** TASK TO COMPLETE **
All records below are to be repeated precisely, with nothing added.

** DATA UNDER STUDY **
——————————

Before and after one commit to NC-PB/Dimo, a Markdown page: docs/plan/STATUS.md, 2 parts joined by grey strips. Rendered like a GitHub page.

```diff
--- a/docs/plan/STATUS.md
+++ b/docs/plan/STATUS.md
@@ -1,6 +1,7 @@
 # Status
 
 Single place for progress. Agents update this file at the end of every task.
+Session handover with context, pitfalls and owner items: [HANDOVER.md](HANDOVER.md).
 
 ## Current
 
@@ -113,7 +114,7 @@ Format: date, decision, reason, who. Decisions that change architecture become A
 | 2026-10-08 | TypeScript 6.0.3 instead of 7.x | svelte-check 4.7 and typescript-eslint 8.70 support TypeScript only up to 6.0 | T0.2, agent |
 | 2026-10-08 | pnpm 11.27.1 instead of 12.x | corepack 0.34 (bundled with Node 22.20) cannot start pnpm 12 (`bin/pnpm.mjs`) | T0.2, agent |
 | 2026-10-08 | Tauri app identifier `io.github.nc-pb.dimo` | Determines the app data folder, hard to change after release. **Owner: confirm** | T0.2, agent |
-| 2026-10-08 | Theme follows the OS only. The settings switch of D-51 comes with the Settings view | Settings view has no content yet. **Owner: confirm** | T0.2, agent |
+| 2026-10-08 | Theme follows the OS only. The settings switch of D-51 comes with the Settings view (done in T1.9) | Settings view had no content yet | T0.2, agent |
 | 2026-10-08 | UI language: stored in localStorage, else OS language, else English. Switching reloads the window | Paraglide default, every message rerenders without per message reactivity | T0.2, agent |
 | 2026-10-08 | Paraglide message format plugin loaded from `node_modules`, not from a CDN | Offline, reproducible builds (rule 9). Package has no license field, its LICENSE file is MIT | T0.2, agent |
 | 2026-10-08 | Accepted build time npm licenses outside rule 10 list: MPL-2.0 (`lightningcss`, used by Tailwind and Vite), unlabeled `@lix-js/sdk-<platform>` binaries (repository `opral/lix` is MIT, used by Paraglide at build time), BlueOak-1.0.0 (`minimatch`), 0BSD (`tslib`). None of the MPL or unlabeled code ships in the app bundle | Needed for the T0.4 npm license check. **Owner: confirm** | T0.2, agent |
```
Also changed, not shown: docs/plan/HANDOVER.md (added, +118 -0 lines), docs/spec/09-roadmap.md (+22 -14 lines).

——————————

** WRITTEN SOLUTION **
Before and after one commit to NC-PB/Dimo, a Markdown page: docs/plan/STATUS.md, 2 parts joined by grey strips. Rendered like a GitHub page.

```diff
--- a/docs/plan/STATUS.md
+++ b/docs/plan/STATUS.md
@@ -1,6 +1,7 @@
 # Status
 
 Single place for progress. Agents update this file at the end of every task.
+Session handover with context, pitfalls and owner items: [HANDOVER.md](HANDOVER.md).
 
 ## Current
 
@@ -113,7 +114,7 @@ Format: date, decision, reason, who. Decisions that change architecture become A
 | 2026-10-08 | TypeScript 6.0.3 instead of 7.x | svelte-check 4.7 and typescript-eslint 8.70 support TypeScript only up to 6.0 | T0.2, agent |
 | 2026-10-08 | pnpm 11.27.1 instead of 12.x | corepack 0.34 (bundled with Node 22.20) cannot start pnpm 12 (`bin/pnpm.mjs`) | T0.2, agent |
 | 2026-10-08 | Tauri app identifier `io.github.nc-pb.dimo` | Determines the app data folder, hard to change after release. **Owner: confirm** | T0.2, agent |
-| 2026-10-08 | Theme follows the OS only. The settings switch of D-51 comes with the Settings view | Settings view has no content yet. **Owner: confirm** | T0.2, agent |
+| 2026-10-08 | Theme follows the OS only. The settings switch of D-51 comes with the Settings view (done in T1.9) | Settings view had no content yet | T0.2, agent |
 | 2026-10-08 | UI language: stored in localStorage, else OS language, else English. Switching reloads the window | Paraglide default, every message rerenders without per message reactivity | T0.2, agent |
 | 2026-10-08 | Paraglide message format plugin loaded from `node_modules`, not from a CDN | Offline, reproducible builds (rule 9). Package has no license field, its LICENSE file is MIT | T0.2, agent |
 | 2026-10-08 | Accepted build time npm licenses outside rule 10 list: MPL-2.0 (`lightningcss`, used by Tailwind and Vite), unlabeled `@lix-js/sdk-<platform>` binaries (repository `opral/lix` is MIT, used by Paraglide at build time), BlueOak-1.0.0 (`minimatch`), 0BSD (`tslib`). None of the MPL or unlabeled code ships in the app bundle | Needed for the T0.4 npm license check. **Owner: confirm** | T0.2, agent |
```
Also changed, not shown: docs/plan/HANDOVER.md (added, +118 -0 lines), docs/spec/09-roadmap.md (+22 -14 lines).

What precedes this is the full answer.